Ohio University-led scientists have uncovered fossils of two new species of ancient primates, named Rukwapithecus fleaglei and Nsungwepithecus gunnelli, which they say are the oldest paleontological evidence of split between Old World monkeys and apes.
Both species are new to science, and were collected from a single site in the Rukwa Rift Basin of Tanzania.
Geological analyses of the site indicate that the finds are 25 million years old, significantly older than fossils previously documented for either of two major groups of primates: the group that today includes apes and humans (hominoids), and the group that includes Old World monkeys such as baboons and macaques (cercopithecoids).
Rukwapithecus fleaglei, an early hominoid represented by a mandible preserving several teeth, and Nsungwepithecus gunnelli, an early cercopithecoid represented by a tooth and jaw fragment, lived 34 to 23 million years ago during the Oligocene epoch.
“The late Oligocene is among the least sampled intervals in primate evolutionary history, and the Rukwa field area provides a first glimpse of the animals that were alive at that time from Africa south of the equator,” said Prof Nancy Stevens, lead author of a paper reporting the discovery in the journal Nature.
The study documents for the first time that the two lineages were already evolving separately during this geological period.

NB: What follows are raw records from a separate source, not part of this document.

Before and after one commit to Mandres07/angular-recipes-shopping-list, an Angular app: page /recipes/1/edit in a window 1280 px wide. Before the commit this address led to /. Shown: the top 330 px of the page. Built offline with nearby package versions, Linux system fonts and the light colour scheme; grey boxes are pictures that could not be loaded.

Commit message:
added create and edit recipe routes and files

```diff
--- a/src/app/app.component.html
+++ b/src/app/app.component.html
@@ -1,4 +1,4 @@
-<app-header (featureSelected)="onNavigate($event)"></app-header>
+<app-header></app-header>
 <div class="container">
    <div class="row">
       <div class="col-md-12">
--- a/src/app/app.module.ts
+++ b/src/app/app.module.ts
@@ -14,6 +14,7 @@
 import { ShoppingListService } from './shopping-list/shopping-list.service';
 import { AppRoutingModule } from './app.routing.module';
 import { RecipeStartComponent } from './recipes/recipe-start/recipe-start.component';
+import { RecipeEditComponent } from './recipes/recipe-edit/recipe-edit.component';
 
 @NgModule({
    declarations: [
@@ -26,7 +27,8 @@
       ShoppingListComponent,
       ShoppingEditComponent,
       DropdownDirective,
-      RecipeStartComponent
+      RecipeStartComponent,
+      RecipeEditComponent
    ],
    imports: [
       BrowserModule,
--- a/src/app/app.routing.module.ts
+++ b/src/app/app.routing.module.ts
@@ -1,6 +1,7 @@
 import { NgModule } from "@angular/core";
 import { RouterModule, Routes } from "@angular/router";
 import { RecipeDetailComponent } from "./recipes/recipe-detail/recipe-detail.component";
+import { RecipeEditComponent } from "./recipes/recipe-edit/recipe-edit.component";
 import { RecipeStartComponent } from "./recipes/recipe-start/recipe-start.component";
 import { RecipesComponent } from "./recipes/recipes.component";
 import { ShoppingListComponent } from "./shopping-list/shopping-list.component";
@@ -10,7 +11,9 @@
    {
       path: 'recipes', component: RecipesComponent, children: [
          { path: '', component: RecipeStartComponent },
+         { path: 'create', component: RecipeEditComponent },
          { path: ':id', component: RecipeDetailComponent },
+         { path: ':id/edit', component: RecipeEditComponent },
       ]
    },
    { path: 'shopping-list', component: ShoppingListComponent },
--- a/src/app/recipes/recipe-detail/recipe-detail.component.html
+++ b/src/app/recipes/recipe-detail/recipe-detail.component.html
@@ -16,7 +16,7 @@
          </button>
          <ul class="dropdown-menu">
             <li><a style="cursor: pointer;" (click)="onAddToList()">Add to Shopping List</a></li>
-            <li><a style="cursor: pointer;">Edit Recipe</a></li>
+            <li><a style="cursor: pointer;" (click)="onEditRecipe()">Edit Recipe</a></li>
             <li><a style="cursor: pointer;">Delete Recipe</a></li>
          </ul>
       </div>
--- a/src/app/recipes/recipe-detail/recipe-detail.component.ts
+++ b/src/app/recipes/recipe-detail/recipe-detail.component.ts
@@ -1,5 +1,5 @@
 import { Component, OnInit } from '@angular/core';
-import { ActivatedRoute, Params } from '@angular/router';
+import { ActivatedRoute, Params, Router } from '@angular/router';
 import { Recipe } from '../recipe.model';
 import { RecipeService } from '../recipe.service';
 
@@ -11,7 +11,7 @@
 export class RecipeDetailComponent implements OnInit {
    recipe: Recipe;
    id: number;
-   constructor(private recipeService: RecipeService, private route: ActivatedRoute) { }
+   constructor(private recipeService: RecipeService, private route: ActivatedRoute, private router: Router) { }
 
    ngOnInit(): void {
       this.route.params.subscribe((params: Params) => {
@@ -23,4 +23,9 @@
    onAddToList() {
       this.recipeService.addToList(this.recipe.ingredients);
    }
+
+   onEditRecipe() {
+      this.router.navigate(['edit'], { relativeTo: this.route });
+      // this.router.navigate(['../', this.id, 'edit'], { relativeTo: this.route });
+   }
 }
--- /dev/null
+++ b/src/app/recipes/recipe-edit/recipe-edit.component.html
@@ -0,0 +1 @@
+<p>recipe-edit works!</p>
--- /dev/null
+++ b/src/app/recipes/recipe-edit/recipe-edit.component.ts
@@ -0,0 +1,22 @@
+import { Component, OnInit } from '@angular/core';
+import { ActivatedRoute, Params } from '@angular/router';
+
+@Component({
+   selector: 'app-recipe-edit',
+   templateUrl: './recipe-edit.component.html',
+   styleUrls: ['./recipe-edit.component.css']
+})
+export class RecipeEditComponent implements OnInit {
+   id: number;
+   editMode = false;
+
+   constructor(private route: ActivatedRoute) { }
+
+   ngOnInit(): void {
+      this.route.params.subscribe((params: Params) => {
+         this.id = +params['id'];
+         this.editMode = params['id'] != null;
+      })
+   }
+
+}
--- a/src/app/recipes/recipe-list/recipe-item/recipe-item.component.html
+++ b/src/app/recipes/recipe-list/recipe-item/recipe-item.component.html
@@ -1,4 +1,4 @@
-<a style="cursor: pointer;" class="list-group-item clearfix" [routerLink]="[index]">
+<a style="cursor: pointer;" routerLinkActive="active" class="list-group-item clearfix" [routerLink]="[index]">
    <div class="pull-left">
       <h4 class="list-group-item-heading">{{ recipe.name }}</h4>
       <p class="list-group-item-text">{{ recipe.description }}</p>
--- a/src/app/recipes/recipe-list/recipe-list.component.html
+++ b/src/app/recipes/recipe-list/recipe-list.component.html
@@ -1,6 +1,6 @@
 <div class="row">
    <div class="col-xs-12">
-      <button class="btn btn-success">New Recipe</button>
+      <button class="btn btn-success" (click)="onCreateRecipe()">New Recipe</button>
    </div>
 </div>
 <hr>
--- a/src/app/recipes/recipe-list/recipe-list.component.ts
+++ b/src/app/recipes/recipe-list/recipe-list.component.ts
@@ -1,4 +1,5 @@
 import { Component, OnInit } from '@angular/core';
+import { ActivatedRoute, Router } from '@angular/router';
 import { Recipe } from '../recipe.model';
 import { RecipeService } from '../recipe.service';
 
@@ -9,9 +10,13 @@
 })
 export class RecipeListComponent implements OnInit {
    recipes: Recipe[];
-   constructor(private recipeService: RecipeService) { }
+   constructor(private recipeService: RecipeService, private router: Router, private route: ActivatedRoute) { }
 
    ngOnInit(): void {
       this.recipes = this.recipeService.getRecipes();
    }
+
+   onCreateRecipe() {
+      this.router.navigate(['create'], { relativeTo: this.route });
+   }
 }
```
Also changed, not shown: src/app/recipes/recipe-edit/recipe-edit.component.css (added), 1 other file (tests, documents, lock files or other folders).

Prior to these finds, the oldest fossil representatives of the hominoid and cercopithecoid lineages were recorded from the early Miocene, at sites dating millions of years younger.
“The new discoveries are particularly important for helping to reconcile a long-standing disagreement between divergence time estimates derived from analyses of DNA sequences from living primates and those suggested by the primate fossil record,” Prof Stevens said.
“Studies of clock-like mutations in primate DNA have indicated that the split between apes and Old World monkeys occurred between 30 million and 25 million years ago.”
“Fossils from the Rukwa Rift Basin in southwestern Tanzania provide the first real test of the hypothesis that these groups diverged so early, by revealing a novel glimpse into this late Oligocene terrestrial ecosystem.”
Bibliographic information: Nancy J. Stevens et al. Palaeontological evidence for an Oligocene divergence between Old World monkeys and apes. Nature, published online May 15, 2013; doi: 10.1038/nature12161